[Difference listings]
• • • • •

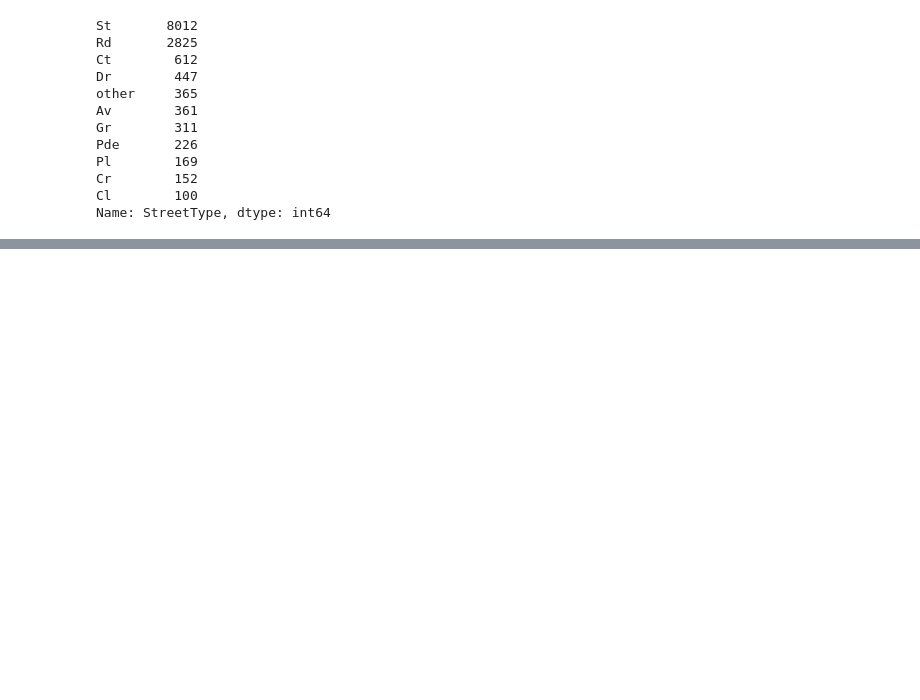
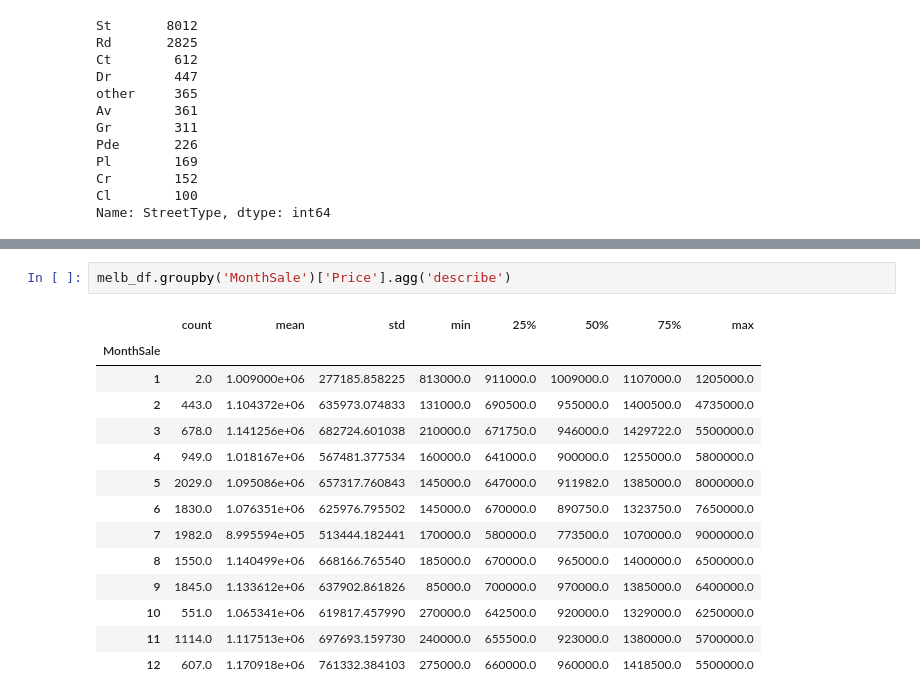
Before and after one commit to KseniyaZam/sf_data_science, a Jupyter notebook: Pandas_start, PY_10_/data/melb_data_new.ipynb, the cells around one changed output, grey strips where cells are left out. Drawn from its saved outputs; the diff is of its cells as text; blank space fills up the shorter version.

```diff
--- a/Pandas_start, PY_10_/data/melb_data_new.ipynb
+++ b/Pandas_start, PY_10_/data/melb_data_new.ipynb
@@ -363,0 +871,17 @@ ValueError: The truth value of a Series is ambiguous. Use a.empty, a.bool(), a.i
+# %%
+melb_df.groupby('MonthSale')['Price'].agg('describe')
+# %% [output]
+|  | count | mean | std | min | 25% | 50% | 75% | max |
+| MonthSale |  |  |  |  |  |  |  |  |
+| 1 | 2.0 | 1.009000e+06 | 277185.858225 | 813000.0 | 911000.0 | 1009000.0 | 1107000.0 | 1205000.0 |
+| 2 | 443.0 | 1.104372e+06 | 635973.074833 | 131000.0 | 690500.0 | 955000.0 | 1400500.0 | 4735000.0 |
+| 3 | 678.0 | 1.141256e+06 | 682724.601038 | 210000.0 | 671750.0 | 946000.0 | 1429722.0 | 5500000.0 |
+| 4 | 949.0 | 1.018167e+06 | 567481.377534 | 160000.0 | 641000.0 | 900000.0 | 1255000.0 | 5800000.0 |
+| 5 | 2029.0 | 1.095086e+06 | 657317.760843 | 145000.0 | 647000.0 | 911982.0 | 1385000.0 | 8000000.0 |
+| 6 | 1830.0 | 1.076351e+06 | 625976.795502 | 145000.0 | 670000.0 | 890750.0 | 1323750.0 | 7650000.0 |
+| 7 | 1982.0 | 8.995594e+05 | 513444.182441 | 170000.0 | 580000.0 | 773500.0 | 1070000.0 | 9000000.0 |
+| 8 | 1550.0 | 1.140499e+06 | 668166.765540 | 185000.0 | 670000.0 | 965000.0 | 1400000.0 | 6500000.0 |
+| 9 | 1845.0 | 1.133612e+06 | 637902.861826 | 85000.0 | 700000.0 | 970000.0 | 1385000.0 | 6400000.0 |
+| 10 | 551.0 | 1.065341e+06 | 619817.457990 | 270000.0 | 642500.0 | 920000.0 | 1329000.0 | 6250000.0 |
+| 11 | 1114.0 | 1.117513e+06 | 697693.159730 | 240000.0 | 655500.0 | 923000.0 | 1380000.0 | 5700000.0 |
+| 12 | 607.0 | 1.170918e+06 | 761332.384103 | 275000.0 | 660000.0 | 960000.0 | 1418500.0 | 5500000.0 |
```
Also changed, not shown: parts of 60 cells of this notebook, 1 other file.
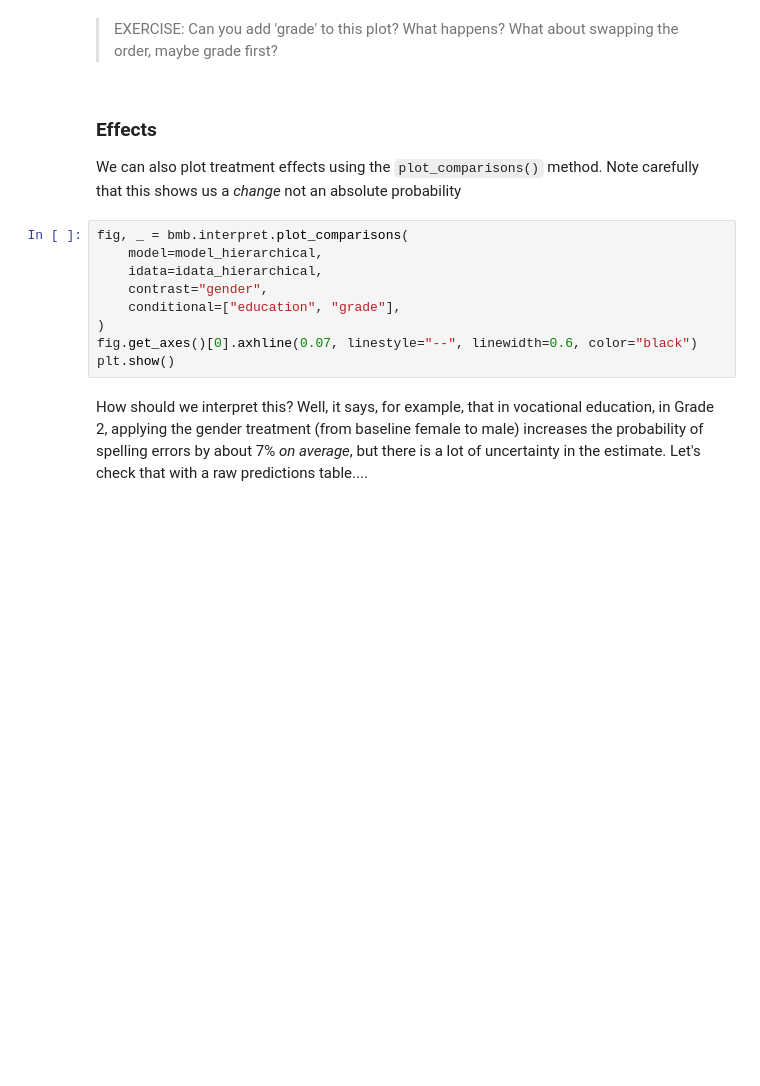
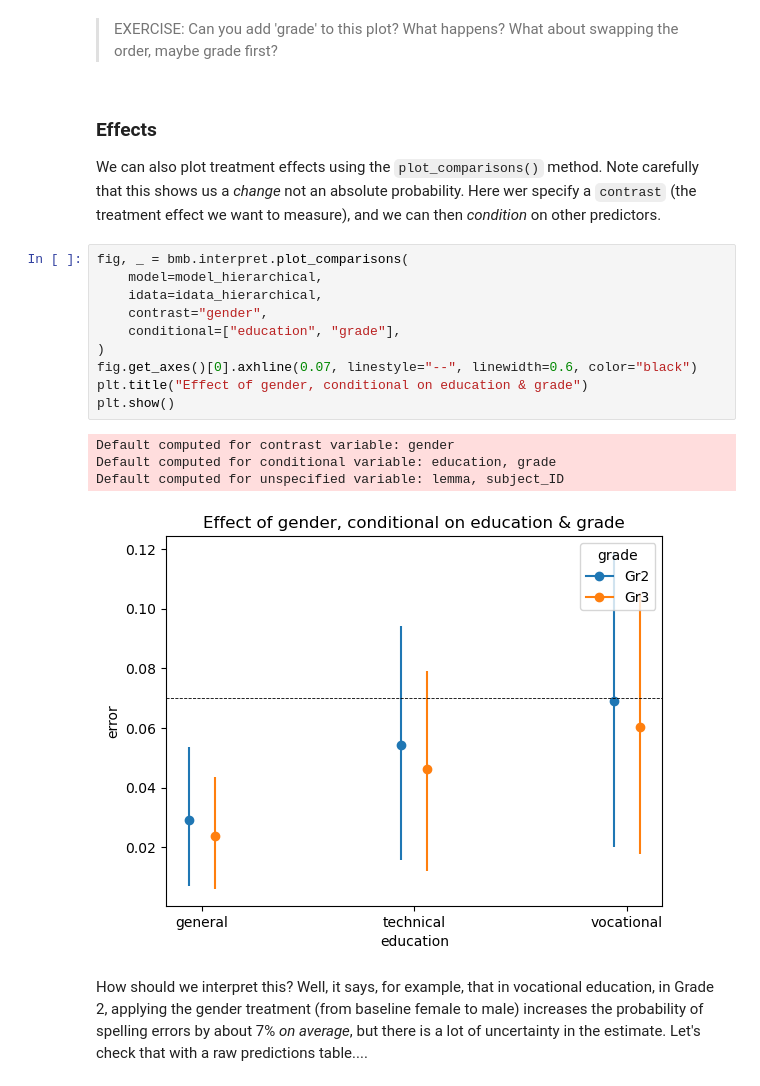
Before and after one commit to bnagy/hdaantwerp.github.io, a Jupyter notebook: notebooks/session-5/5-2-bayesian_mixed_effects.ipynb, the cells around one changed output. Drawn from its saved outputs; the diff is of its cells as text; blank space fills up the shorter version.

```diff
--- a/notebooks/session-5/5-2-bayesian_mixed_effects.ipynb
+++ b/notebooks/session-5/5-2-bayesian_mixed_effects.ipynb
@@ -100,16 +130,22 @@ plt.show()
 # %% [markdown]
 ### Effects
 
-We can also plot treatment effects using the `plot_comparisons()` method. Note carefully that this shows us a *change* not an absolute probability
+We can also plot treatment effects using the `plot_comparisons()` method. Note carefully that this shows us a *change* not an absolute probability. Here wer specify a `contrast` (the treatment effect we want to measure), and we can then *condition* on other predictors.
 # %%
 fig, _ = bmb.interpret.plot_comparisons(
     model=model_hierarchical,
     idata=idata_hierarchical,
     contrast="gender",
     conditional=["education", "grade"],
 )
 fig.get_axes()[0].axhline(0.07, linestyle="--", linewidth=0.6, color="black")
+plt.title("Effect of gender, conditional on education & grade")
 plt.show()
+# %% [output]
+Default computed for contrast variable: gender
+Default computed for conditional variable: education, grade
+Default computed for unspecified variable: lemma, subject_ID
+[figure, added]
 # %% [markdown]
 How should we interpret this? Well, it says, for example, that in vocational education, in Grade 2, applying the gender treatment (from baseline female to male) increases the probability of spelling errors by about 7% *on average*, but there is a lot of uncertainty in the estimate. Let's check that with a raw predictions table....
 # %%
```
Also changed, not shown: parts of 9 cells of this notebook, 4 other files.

• • • • •

Isolate the lines above that contain the word "using" and copy them.

OUTPUT FOR THIS TASK -
-We can also plot treatment effects using the `plot_comparisons()` method. Note carefully that this shows us a *change* not an absolute probability
+We can also plot treatment effects using the `plot_comparisons()` method. Note carefully that this shows us a *change* not an absolute probability. Here wer specify a `contrast` (the treatment effect we want to measure), and we can then *condition* on other predictors.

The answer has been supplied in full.